Timothy McVeigh & Terry Nichols: Oklahoma Bombing
Nichols Prosecution Wrap-Up
By Rachael Bell
Approximately three weeks into the trial the defense called for a dismissal of the state's cases due to failure to turn over evidence and new information relevant to the case, reported Tim Talley in an April 12, 2004 AP Worldstream article. However, the prosecuting team claimed that they had handed over all the available documents. After a week and a half, the judge decided that there was no substantial evidence that the prosecution withheld evidence and denied the defenses motion.
The day before the judge denied the motion, the prosecution presented its star witness to the court. Michael Fortier, 35, a longtime friend of both Nichols and McVeigh who previously received a 12-year sentence for withholding information about the bombing, testified for approximately five hours concerning Nichols' and McVeigh's plotting of the attack. Newsday reported in an April 21, 2004 article that Fortier suggested that Nichols was "deeply involved" with McVeigh during the planning of the attack and that the two men purchased the ammonium nitrate to use in the making of the bomb. Moreover, according to the article, Fortier claimed that "McVeigh and Nichols also burglarized a Kansas rock quarry near Nichols' home and stole (a) detonation cord, blasting caps and other explosives," which were allegedly used in the construction of the bomb.
Fortier was also asked to participate in the deadly scheme, yet he refused to be a part of it. He didn't alert the police of the plot because he didn't believe Nichols and McVeigh would actually follow through with their plans, Newsday reported. It was a mistake that cost 168 lives.

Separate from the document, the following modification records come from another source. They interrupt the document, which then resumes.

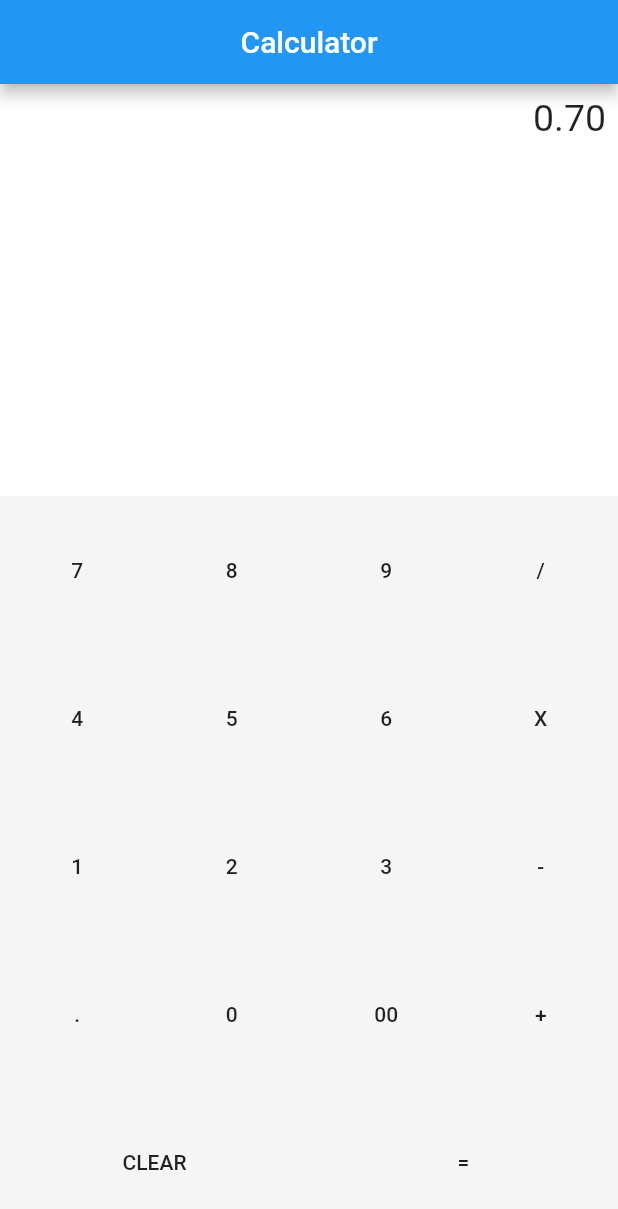
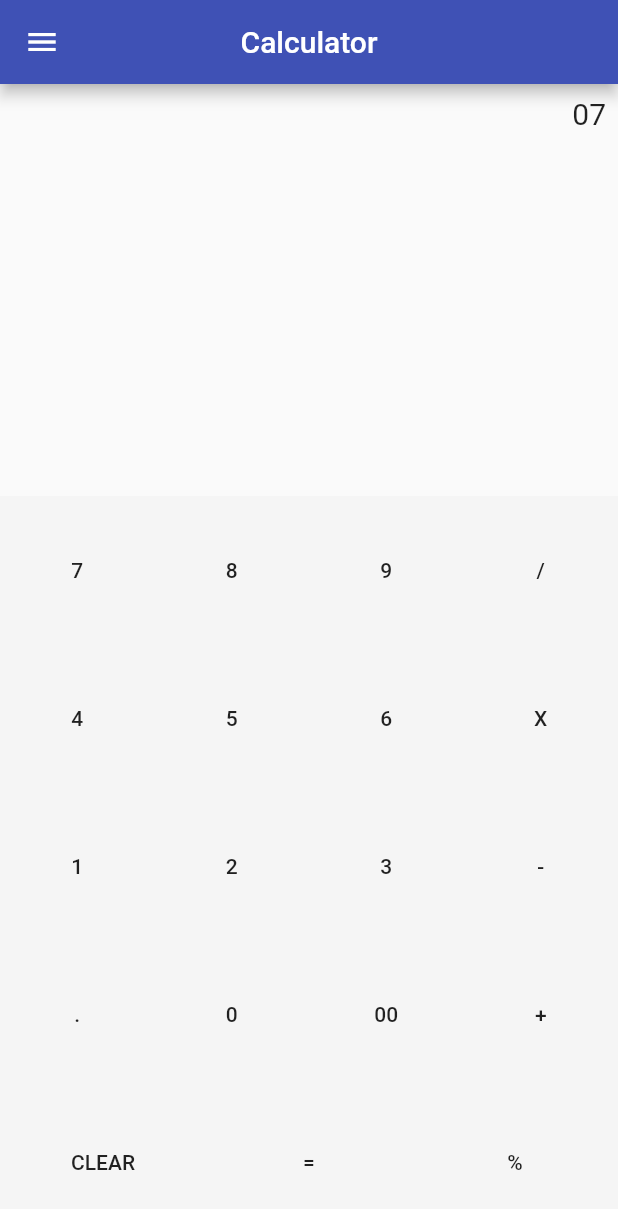
Before and after one commit to ikjot-2605/easy_calculator, a Flutter app: the screen it shows after launch, after a tap on an icon or button, on a phone screen of 412 x 824 dp. Shown: the top 1209 px of the screen. Run offline on Flutter 3.47's test engine with Material 2 defaults, Android fonts, the phone set to English and light mode, and no system bars; our stand-ins replace dynamic_theme.

Commit message:
some changes

```diff
--- a/lib/main.dart
+++ b/lib/main.dart
@@ -1,18 +1,26 @@
 import 'package:easycalculator/presentation/calc_main_page.dart';
 import 'package:flutter/material.dart';
-
+import 'package:dynamic_theme/dynamic_theme.dart';
 void main() {
   runApp(MyApp());
 }
 
 class MyApp extends StatelessWidget {
-  // This widget is the root of your application.
   @override
   Widget build(BuildContext context) {
-    return MaterialApp(
-      title: 'Calculator App',
-      theme: ThemeData.light(),
-      home: CalculatorMainPage(),
+    return new DynamicTheme(
+        defaultBrightness: Brightness.light,
+        data: (brightness) => new ThemeData(
+          primarySwatch: Colors.indigo,
+          brightness: brightness,
+        ),
+        themedWidgetBuilder: (context, theme) {
+          return new MaterialApp(
+            title: 'Calculator Application',
+            theme: theme,
+            home: CalculatorMainPage(),
+          );
+        }
     );
   }
 }
--- a/lib/presentation/calc_main_page.dart
+++ b/lib/presentation/calc_main_page.dart
@@ -1,4 +1,5 @@
 import 'package:easycalculator/presentation/display.dart';
+import 'package:easycalculator/presentation/side_nav.dart';
 import 'package:flutter/material.dart';
 
 class CalculatorMainPage extends StatefulWidget {
@@ -7,66 +8,60 @@ class CalculatorMainPage extends StatefulWidget {
 }
 
 class _CalculatorMainPageState extends State<CalculatorMainPage> {
-  updateValue(String buttonText){
-
-    if(buttonText == "CLEAR"){
-
+  updateValue(String buttonText) {
+    if (buttonText == "CLEAR") {
       _output = "0";
       num1 = 0.0;
       num2 = 0.0;
       operand = "";
-
-    } else if (buttonText == "+" || buttonText == "-" || buttonText == "/" || buttonText == "X"){
-
+    } else if (buttonText == "+" ||
+        buttonText == "-" ||
+        buttonText == "/" ||
+        buttonText == "X" ||
+        buttonText == "%") {
       num1 = double.parse(output);
 
       operand = buttonText;
 
       _output = "0";
-
-    } else if(buttonText == "."){
-
-      if(_output.contains(".")){
+    } else if (buttonText == ".") {
+      if (_output.contains(".")) {
         return;
-
       } else {
+        print(_output);
         _output = _output + buttonText;
       }
-
-    } else if (buttonText == "="){
-
+    } else if (buttonText == "=") {
       num2 = double.parse(output);
 
-      if(operand == "+"){
+      if (operand == "+") {
         _output = (num1 + num2).toString();
       }
-      if(operand == "-"){
+      if (operand == "%") {
+        _output = (num1 % num2).toString();
+      }
+      if (operand == "-") {
         _output = (num1 - num2).toString();
       }
-      if(operand == "X"){
+      if (operand == "X") {
         _output = (num1 * num2).toString();
       }
-      if(operand == "/"){
+      if (operand == "/") {
         _output = (num1 / num2).toString();
       }
 
       num1 = 0.0;
       num2 = 0.0;
       operand = "";
-
     } else {
-
       _output = _output + buttonText;
-
     }
 
     setState(() {
+      output = double.parse(_output).toStringAsFixed(2);
+    });
+  }
 
-      output = double.parse(_output).toStringAsFixed(2);
-
-    });
-
-  }
   String output = "0";
   String _output = "0";
   double num1 = 0.0;
@@ -75,6 +70,7 @@ class _CalculatorMainPageState extends State<CalculatorMainPage> {
   @override
   Widget build(BuildContext context) {
     return Scaffold(
+      drawer: NavDrawer(),
       appBar: AppBar(
         title: Text('Calculator'),
         centerTitle: true,
@@ -84,13 +80,15 @@ class _CalculatorMainPageState extends State<CalculatorMainPage> {
           Container(
             height: MediaQuery.of(context).size.height / 3,
             child: Display(
-                displayValue:output,
+              displayValue: _output,
+              number1: num1.toString(),
+              number2: num2.toString(),
             ),
           ),
           Expanded(
             child: Container(
-              color: Colors.grey[100],
-              child:  Column(children: [
+                color: Theme.of(context).brightness == Brightness.light?Colors.grey[100]:Colors.black,
+                child: Column(children: [
                   Expanded(
                     child: Row(children: [
                       CalculatorButton("7"),
@@ -99,7 +97,6 @@ class _CalculatorMainPageState extends State<CalculatorMainPage> {
                       CalculatorButton("/")
                     ]),
                   ),
-
                   Expanded(
                     child: Row(children: [
                       CalculatorButton("4"),
@@ -108,7 +105,6 @@ class _CalculatorMainPageState extends State<CalculatorMainPage> {
                       CalculatorButton("X")
                     ]),
                   ),
-
                   Expanded(
                     child: Row(children: [
                       CalculatorButton("1"),
@@ -117,7 +113,6 @@ class _CalculatorMainPageState extends State<CalculatorMainPage> {
                       CalculatorButton("-")
                     ]),
                   ),
-
                   Expanded(
                     child: Row(children: [
                       CalculatorButton("."),
@@ -126,28 +121,28 @@ class _CalculatorMainPageState extends State<CalculatorMainPage> {
                       CalculatorButton("+")
                     ]),
                   ),
-
                   Expanded(
                     child: Row(children: [
                       CalculatorButton("CLEAR"),
                       CalculatorButton("="),
+                      CalculatorButton("%"),
                     ]),
                   )
-              ])
-            ),
+                ])),
           )
         ],
       ),
     );
   }
-  Widget CalculatorButton(String symbol){
+
+  Widget CalculatorButton(String symbol) {
     return Expanded(
       child: RaisedButton(
         color: Colors.transparent,
         elevation: 0,
         focusElevation: 0,
         highlightElevation: 0,
-        onPressed: (){
+        onPressed: () {
           updateValue(symbol);
         },
         child: Container(
--- a/lib/presentation/display.dart
+++ b/lib/presentation/display.dart
@@ -2,22 +2,25 @@ import 'package:flutter/material.dart';
 
 class Display extends StatelessWidget {
   final String displayValue;
-  const Display({Key key, this.displayValue}) : super(key: key);
+  final String number2;
+  final String number1;
+  const Display({Key key, this.displayValue, this.number1, this.number2}) : super(key: key);
 
   @override
   Widget build(BuildContext context) {
-    return Center(
-      child: Container(
-        color: Colors.white,
+    return Container(
       child: Align(
         alignment: Alignment.topRight,
-          child: Padding(
+        child: Column(
+          children: [
+            Padding(
               padding: const EdgeInsets.only(top:8.0,right: 8.0),
               child: Text(
                 displayValue,
-              style: TextStyle(fontSize: displayValue.substring(0,1)=="B"?15.0:25.0),
+                style: TextStyle(fontSize: 20.0,),
               ),
             ),
+          ],
         ),
       ),
     );
--- /dev/null
+++ b/lib/presentation/settings_page.dart
@@ -0,0 +1,41 @@
+import 'package:dynamic_theme/dynamic_theme.dart';
+import 'package:flutter/cupertino.dart';
+import 'package:flutter/material.dart';
+
+class SettingsPage extends StatelessWidget {
+  @override
+  Widget build(BuildContext context) {
+    return Scaffold(
+      appBar: AppBar(
+        title: Text('Settings'),
+        centerTitle: true,
+      ),
+      body: Column(
+        children: [
+          Row(
+            children: [
+              Expanded(child: Padding(
+                padding: const EdgeInsets.all(8.0),
+                child: Text('Dark Theme'),
+              )),
+              Padding(
+                padding: const EdgeInsets.all(8.0),
+                child: CupertinoSwitch(
+                  value: Theme.of(context).brightness==Brightness.dark,
+                  onChanged: (bool value) {
+                    DynamicTheme.of(context).setBrightness(Theme.of(context).brightness == Brightness.dark? Brightness.light: Brightness.dark);
+                  },
+                ),
+              ),
+            ],
+          ),
+          Container(
+            height: 0.5,
+            width: MediaQuery.of(context).size.width,
+            color: Colors.grey,
+          )
+        ],
+      ),
+    );
+  }
+}
--- /dev/null
+++ b/lib/presentation/side_nav.dart
@@ -0,0 +1,51 @@
+
+import 'package:easycalculator/presentation/settings_page.dart';
+import 'package:flutter/material.dart';
+
+class NavDrawer extends StatelessWidget {
+  @override
+  Widget build(BuildContext context) {
+    return Drawer(
+      child: ListView(
+        padding: EdgeInsets.zero,
+        children: <Widget>[
+          DrawerHeader(
+            child: Text(
+              'Easy Calculator',
+              style: TextStyle(color: Colors.white, fontSize: 25),
+            ),
+            decoration: BoxDecoration(
+                color: Colors.green,
+                image: DecorationImage(
+                    fit: BoxFit.fill,
+                    image: AssetImage('assets/sidenav_image.jpg'))),
+          ),
+          ListTile(
+            leading: Icon(Icons.input),
+            title: Text('Welcome'),
+            onTap: () => {},
+          ),
+          ListTile(
+            leading: Icon(Icons.settings),
+            title: Text('Settings'),
+            onTap: () => {Navigator.push(context, MaterialPageRoute(
+              builder: (context)=>SettingsPage()
+            ))},
+          ),
+          Padding(
+            padding: const EdgeInsets.only(top:38.0),
+            child: Container(
+              child: Text(
+                'Made with ❤ by Ikjot',
+                style: TextStyle(
+                  fontSize: 10.0
+                ),
+                textAlign: TextAlign.center,
+              ),
+            ),
+          ),
+        ],
+      ),
+    );
+  }
+}
--- a/pubspec.yaml
+++ b/pubspec.yaml
@@ -28,7 +28,7 @@ dependencies:
   # The following adds the Cupertino Icons font to your application.
   # Use with the CupertinoIcons class for iOS style icons.
   cupertino_icons: ^0.1.3
-
+  dynamic_theme:
 dev_dependencies:
   flutter_test:
     sdk: flutter
@@ -45,8 +45,8 @@ flutter:
   uses-material-design: true
 
   # To add assets to your application, add an assets section, like this:
-  # assets:
-  #   - images/a_dot_burr.jpeg
+  assets:
+    - assets/sidenav_image.jpg
   #   - images/a_dot_ham.jpeg
 
   # An image asset can refer to one or more resolution-specific "variants", see
```
Also changed, not shown: pubspec.lock. Lines whose indentation alone changed are shown as unchanged.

After 29 days, the testimony of 151 witnesses and approximately a thousand pieces of evidence, the prosecution finally rested their case on April 30, 2004. A UPI article released on the same day reported that the last witnesses to testify were doctors who, "described the fatal injuries suffered by 30 of the 168 people killed" in the attack. One particularly interesting piece of evidence, which emerged during testimony, was that of an unidentified leg found at the sight of the bombing.

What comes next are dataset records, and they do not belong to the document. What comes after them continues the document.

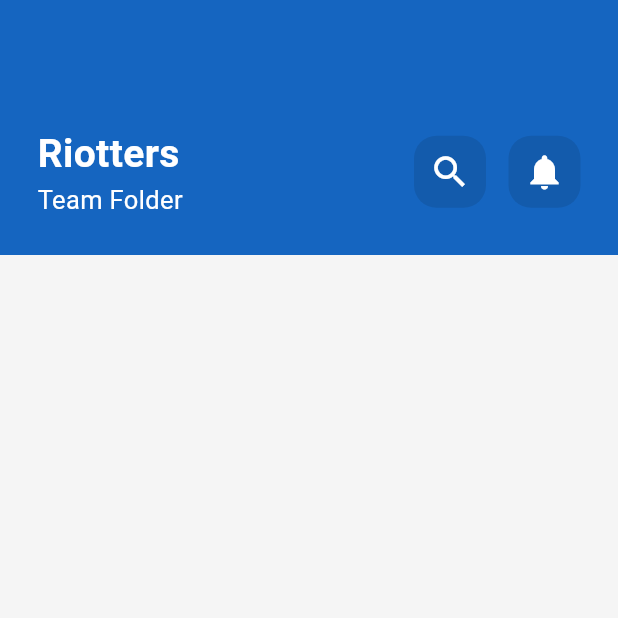
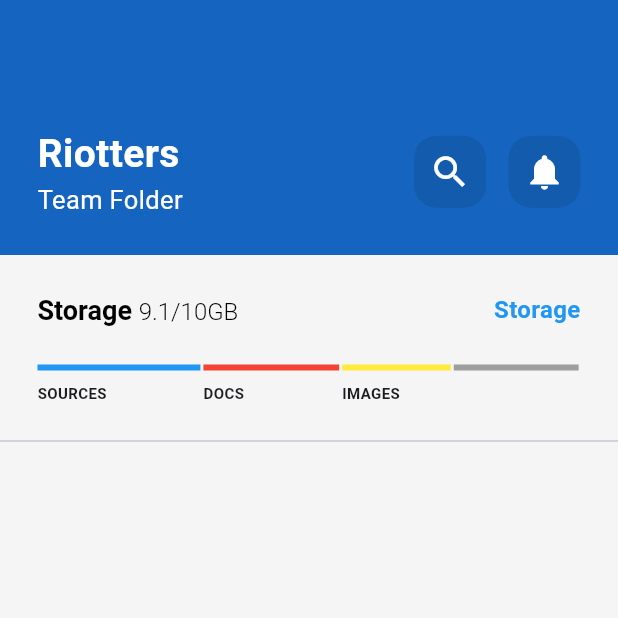
Before and after one commit to AlbenBustamante/cloud_files_app_ui, a Flutter app: the screen it shows after launch, on a phone screen of 412 x 824 dp, the top half of it. Run offline on Flutter 3.47's test engine with Material 3 defaults, Android fonts, the light colour scheme and no system bars.

Commit message:
feat: design storage charts section

```diff
--- a/lib/pages/team_folder_page.dart
+++ b/lib/pages/team_folder_page.dart
@@ -8,8 +8,12 @@ class TeamFolderPage extends StatefulWidget {
 }
 
 class _TeamFolderPageState extends State<TeamFolderPage> {
+  double _availableScreenWidth = 0;
+
   @override
   Widget build(BuildContext context) {
+    _availableScreenWidth = MediaQuery.sizeOf(context).width - 50.0;
+
     return Scaffold(
         backgroundColor: Colors.grey[100],
         body: Column(children: [
@@ -54,7 +58,66 @@ class _TeamFolderPageState extends State<TeamFolderPage> {
                                   size: 28.0, color: Colors.white),
                               onPressed: () {}))
                     ])
-                  ]))
+                  ])),
+          const SizedBox(height: 25.0),
+          Padding(
+            padding: const EdgeInsets.symmetric(horizontal: 25.0),
+            child: Row(
+                mainAxisAlignment: MainAxisAlignment.spaceBetween,
+                children: [
+                  RichText(
+                      text: const TextSpan(
+                          text: "Storage ",
+                          style: TextStyle(
+                              color: Colors.black,
+                              fontSize: 18.0,
+                              fontWeight: FontWeight.bold),
+                          children: [
+                        TextSpan(
+                            text: "9.1/10GB",
+                            style: TextStyle(
+                                color: Colors.black,
+                                fontWeight: FontWeight.w300,
+                                fontSize: 16.0))
+                      ])),
+                  const Text("Storage",
+                      style: TextStyle(
+                          color: Colors.blue,
+                          fontWeight: FontWeight.bold,
+                          fontSize: 16.0))
+                ]),
+          ),
+          const SizedBox(height: 25.0),
+          Padding(
+            padding: const EdgeInsets.symmetric(horizontal: 25.0),
+            child: Row(children: [
+              _buildFileSizeChart("SOURCES", Colors.blue, .3),
+              const SizedBox(width: 2.0),
+              _buildFileSizeChart("DOCS", Colors.red, .25),
+              const SizedBox(width: 2.0),
+              _buildFileSizeChart("IMAGES", Colors.yellow, .2),
+              const SizedBox(width: 2.0),
+              _buildFileSizeChart("", Colors.grey, .23)
+            ]),
+          ),
+          const SizedBox(height: 15.0),
+          const Divider(height: 20.0)
         ]));
   }
+
+  Column _buildFileSizeChart(
+      String title, Color color, double widthPercentage) {
+    return Column(
+      crossAxisAlignment: CrossAxisAlignment.start,
+      children: [
+        Container(
+            width: _availableScreenWidth * widthPercentage,
+            height: 4.0,
+            color: color),
+        const SizedBox(height: 8.0),
+        Text(title,
+            style: const TextStyle(fontSize: 10.0, fontWeight: FontWeight.bold))
+      ],
+    );
+  }
 }
```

It was suggested by McVeigh's defense team that the leg, which was wore a "military style boot," and thought to have come from a biracial woman, possibly came from the "real" bomber, Talley stated in a April 26, 2004 AP Online article. It was believed that Nichols' defense team would also use the gruesome evidence to support their argument that other conspirators were involved in the attack. The defenses arguments were expected to last several weeks and involve the testimony of at least 100 witnesses.